I started reading hooks because in 2016 she published a review of Beyoncé's Lemonade album that included the line: "much of the album stays within a conventional stereotypical framework, where the black woman is always a victim." It was not the first time hooks would publicly lambast Beyoncé, and it would not be the last.
Suffice to say that neither time went down well with the BeyHive; suffice to say that by the second time I resolved to encounter hooks in her own words and on her own terms, a respect I'd willingly accorded to Beyoncé - a masterful image-maker in her own right.
So I started reading hooks, and essays about her, and essays that cited her and had an experience similar to Min Jin Lee's, who wrote that reading hooks' Ain't I a Woman "was as if someone had opened the door, the windows, and raised the roof in my mind."
hooks maintained that her adopted name (both as pseudonym and as stylistic affect) was in service of having folks focus on her work. But of course, "over her decades at the forefront of Black feminist writing, the punctuation choice became a constant curiosity." (The URL of that WaPo article is both a testament to SEO savvy and such a tell. Who gets to say what one's "real" name is, indeed.)
cummings died at 67, in 1962. The New York Times headlined his obit thus: "E.E. Cummings Dies of Stroke; Poet Stood for Stylistic Liberty". And further: "Unusual Punctuation Marked Experimenter's Work / He Was Also a Painter"

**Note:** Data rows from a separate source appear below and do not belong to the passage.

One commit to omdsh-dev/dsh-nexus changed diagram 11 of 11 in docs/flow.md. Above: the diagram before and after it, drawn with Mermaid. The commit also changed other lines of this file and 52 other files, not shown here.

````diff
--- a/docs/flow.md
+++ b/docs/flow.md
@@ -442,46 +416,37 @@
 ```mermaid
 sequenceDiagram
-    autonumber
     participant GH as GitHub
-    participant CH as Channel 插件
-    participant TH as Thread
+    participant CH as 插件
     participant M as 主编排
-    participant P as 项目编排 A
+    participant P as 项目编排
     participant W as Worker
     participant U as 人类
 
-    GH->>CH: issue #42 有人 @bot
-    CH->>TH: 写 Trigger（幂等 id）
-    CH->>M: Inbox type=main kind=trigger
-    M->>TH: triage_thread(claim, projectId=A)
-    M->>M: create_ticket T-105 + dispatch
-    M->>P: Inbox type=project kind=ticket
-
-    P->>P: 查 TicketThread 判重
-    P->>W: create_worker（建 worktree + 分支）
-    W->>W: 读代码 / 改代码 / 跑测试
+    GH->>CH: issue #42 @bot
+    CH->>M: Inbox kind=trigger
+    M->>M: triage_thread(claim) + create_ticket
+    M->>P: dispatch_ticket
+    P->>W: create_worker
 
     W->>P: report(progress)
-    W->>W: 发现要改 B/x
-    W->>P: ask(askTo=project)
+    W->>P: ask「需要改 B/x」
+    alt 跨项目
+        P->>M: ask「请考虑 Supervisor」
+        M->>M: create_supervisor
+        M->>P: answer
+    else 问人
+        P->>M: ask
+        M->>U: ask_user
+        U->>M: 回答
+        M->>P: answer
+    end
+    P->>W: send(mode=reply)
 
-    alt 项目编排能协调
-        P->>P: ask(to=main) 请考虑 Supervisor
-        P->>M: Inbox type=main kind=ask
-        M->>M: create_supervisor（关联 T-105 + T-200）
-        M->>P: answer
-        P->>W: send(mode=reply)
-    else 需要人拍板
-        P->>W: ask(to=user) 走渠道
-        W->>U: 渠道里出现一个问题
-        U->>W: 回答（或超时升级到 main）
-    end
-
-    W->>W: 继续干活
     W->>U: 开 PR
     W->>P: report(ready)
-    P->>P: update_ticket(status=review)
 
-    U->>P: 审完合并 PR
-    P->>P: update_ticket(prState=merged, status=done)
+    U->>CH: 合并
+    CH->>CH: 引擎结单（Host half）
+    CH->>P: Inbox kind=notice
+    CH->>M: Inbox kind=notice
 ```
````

hooks died at 69, in 2021. The New York Times headlined her obit (in the print edition) thus: "bell hooks, 69, Feminist Who Stood Up for the Marginalized, Dies".
People will fixate on any deviations from the status quo, because even when difference is not remarkable it will be remarked upon. But the question is not, I would argue, how come some of us "get" to demonstrate difference; the question is why so few of us choose to.
RIP bell hooks.
I will not have my life narrowed down. I will not bow down to somebody else's whim or to someone else's ignorance. When I finish lecturing, I find that the whole audience, black and white, is a little bit changed, because I will have recited Sonya Sanchez, Anne Marie Evans, and probably Eugene Redmond, and Amiri Baraka, and Shakespeare and Emerson, and maybe talk about Norman Mailer a little bit, because he writes English, and Joan Didion, who writes this language. People see something. I don't know how long the change maintains, but if you have changed at all, you've changed all, at least for a little while.
from bell hook's interview with Maya Angelou in the Shambhala Sun, January 1998